** DATASET EXTRACT follows **
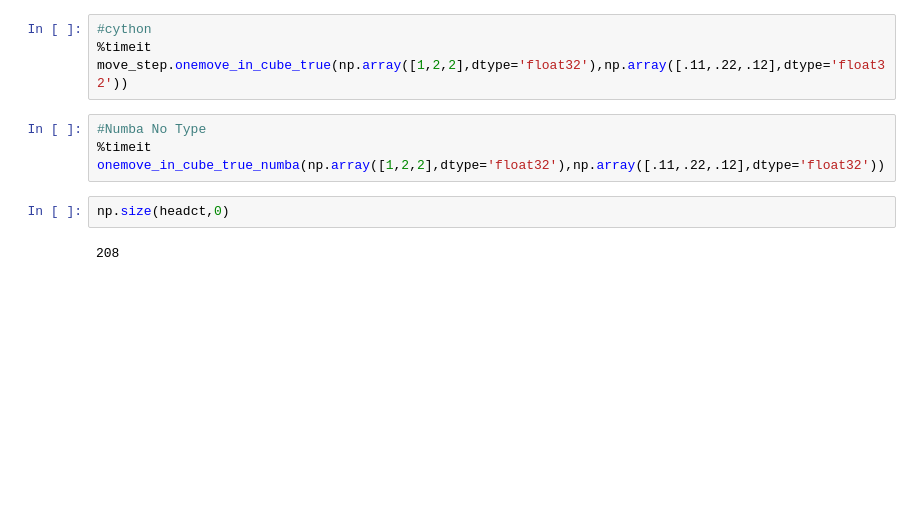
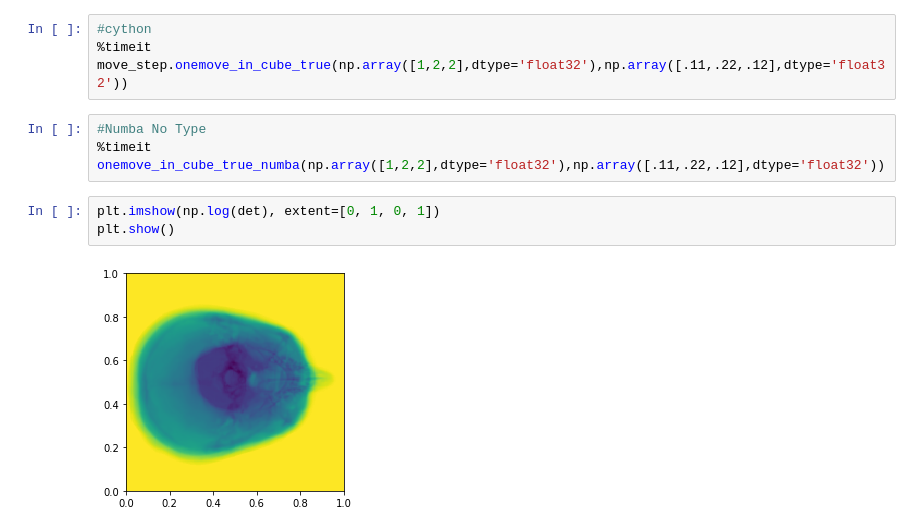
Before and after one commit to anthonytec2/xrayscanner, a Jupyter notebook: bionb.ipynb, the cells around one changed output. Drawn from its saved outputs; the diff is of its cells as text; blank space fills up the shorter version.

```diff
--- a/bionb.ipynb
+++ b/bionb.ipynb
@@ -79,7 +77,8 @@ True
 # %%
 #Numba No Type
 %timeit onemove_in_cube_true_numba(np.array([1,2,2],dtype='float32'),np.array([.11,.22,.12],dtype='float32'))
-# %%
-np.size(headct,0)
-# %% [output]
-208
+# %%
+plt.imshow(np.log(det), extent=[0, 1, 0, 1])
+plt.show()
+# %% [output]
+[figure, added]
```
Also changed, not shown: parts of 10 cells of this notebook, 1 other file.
** End of DATASET EXTRACT **
** DATASET EXTRACT follows **
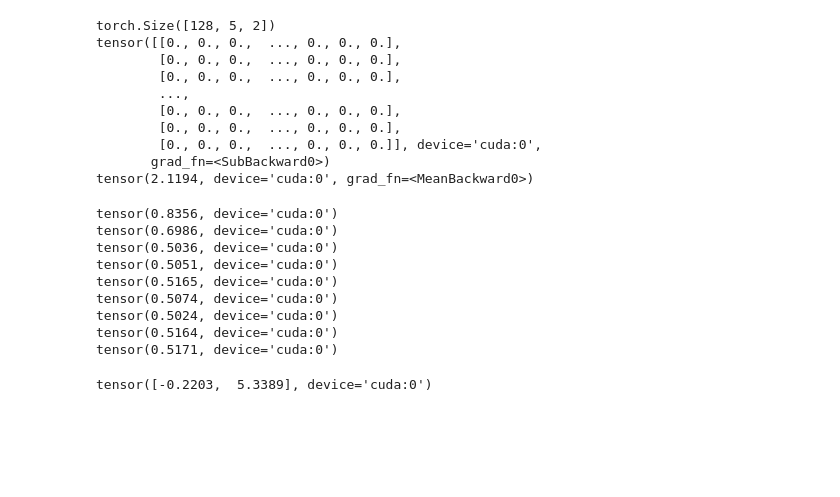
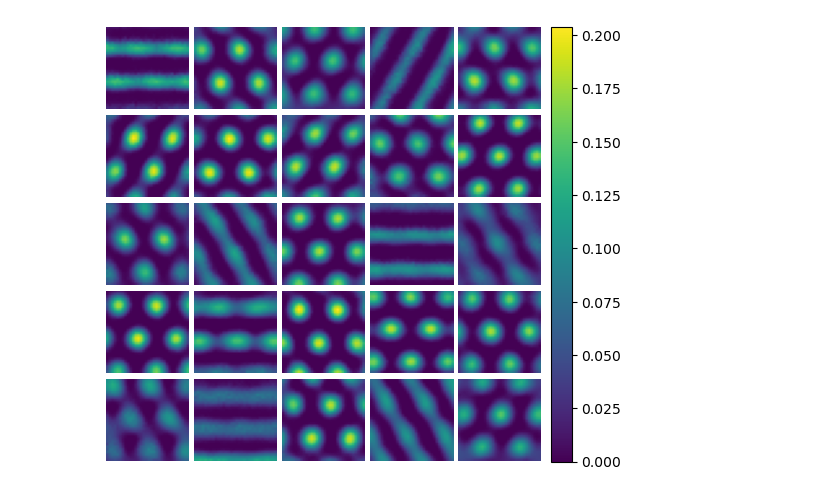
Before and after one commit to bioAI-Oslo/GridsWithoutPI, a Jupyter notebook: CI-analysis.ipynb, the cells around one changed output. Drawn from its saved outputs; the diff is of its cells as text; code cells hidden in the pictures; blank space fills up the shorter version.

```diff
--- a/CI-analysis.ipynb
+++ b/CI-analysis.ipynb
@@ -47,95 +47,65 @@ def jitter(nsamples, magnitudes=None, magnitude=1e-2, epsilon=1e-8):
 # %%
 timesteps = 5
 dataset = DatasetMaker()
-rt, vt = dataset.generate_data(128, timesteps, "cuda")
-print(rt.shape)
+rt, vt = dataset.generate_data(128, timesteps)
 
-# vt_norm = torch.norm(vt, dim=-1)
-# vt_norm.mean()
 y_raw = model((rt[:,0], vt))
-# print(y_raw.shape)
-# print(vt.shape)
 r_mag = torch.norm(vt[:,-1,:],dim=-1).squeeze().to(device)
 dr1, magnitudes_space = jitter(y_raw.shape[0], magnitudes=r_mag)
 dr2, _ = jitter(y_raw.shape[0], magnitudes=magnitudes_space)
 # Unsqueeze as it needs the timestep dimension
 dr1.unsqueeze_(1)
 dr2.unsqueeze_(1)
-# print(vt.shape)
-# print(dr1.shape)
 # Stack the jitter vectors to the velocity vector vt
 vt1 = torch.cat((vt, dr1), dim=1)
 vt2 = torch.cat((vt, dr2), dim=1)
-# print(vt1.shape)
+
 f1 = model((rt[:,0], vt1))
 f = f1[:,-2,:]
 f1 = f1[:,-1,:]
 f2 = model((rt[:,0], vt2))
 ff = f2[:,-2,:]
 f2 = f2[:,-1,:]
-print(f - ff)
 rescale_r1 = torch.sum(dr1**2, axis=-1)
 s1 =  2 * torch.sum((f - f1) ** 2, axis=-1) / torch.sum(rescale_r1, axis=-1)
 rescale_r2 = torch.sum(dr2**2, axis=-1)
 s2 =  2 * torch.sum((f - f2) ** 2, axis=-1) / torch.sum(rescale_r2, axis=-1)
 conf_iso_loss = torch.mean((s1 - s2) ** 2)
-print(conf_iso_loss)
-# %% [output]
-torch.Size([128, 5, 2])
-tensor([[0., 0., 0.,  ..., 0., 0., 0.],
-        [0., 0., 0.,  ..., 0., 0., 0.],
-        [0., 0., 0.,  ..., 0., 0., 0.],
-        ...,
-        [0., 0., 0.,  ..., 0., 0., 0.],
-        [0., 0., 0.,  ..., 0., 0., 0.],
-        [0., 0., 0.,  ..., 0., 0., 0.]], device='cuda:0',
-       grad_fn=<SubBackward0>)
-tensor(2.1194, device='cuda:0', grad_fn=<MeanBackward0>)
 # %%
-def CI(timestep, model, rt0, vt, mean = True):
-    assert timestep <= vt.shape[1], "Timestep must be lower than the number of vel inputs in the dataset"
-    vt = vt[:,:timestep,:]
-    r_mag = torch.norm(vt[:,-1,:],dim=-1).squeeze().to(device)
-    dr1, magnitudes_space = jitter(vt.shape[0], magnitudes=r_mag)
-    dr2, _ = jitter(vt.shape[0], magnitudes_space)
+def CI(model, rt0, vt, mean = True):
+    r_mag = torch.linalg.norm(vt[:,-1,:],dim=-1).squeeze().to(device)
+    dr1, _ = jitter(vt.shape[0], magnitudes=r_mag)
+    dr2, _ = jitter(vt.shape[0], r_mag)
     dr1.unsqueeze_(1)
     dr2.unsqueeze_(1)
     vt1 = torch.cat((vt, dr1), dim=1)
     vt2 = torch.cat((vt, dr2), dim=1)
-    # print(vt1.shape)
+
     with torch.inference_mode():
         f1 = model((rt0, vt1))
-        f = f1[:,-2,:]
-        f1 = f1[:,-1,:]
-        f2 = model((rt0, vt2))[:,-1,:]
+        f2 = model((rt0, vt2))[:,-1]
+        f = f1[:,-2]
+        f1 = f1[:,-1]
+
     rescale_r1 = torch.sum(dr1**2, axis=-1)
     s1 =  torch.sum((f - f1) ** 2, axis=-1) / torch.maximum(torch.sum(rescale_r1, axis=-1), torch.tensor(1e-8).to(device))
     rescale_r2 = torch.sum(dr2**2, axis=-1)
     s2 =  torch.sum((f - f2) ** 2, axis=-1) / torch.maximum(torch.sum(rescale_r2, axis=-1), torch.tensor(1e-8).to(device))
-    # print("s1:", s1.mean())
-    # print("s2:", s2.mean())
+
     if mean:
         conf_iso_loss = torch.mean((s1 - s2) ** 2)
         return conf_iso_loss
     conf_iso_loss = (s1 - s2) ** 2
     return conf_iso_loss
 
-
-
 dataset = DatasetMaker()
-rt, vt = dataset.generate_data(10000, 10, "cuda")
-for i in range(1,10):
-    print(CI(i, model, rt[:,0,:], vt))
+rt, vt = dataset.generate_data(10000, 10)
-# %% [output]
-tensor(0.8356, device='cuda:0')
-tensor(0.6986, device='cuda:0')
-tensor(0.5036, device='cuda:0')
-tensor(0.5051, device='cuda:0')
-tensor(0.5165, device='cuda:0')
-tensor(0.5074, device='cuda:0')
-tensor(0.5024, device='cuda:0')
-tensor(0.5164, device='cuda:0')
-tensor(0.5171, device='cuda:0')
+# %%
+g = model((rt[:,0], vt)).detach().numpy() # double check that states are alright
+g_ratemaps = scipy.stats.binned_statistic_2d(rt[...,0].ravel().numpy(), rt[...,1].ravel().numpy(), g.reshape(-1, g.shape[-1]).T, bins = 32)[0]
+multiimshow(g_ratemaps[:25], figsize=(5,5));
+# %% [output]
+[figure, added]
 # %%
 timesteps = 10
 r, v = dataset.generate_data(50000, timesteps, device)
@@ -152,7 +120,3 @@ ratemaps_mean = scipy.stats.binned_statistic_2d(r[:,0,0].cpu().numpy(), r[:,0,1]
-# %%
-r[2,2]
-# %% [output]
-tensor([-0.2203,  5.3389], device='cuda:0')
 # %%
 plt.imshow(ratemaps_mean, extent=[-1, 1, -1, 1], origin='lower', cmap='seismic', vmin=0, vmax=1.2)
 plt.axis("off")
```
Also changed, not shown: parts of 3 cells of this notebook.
** End of DATASET EXTRACT **
→ YOUR ASSIGNMENT
Determine how many lines in the data include the word "notebook". Answer with that number alone.

→ SOLUTION TO THIS TASK
4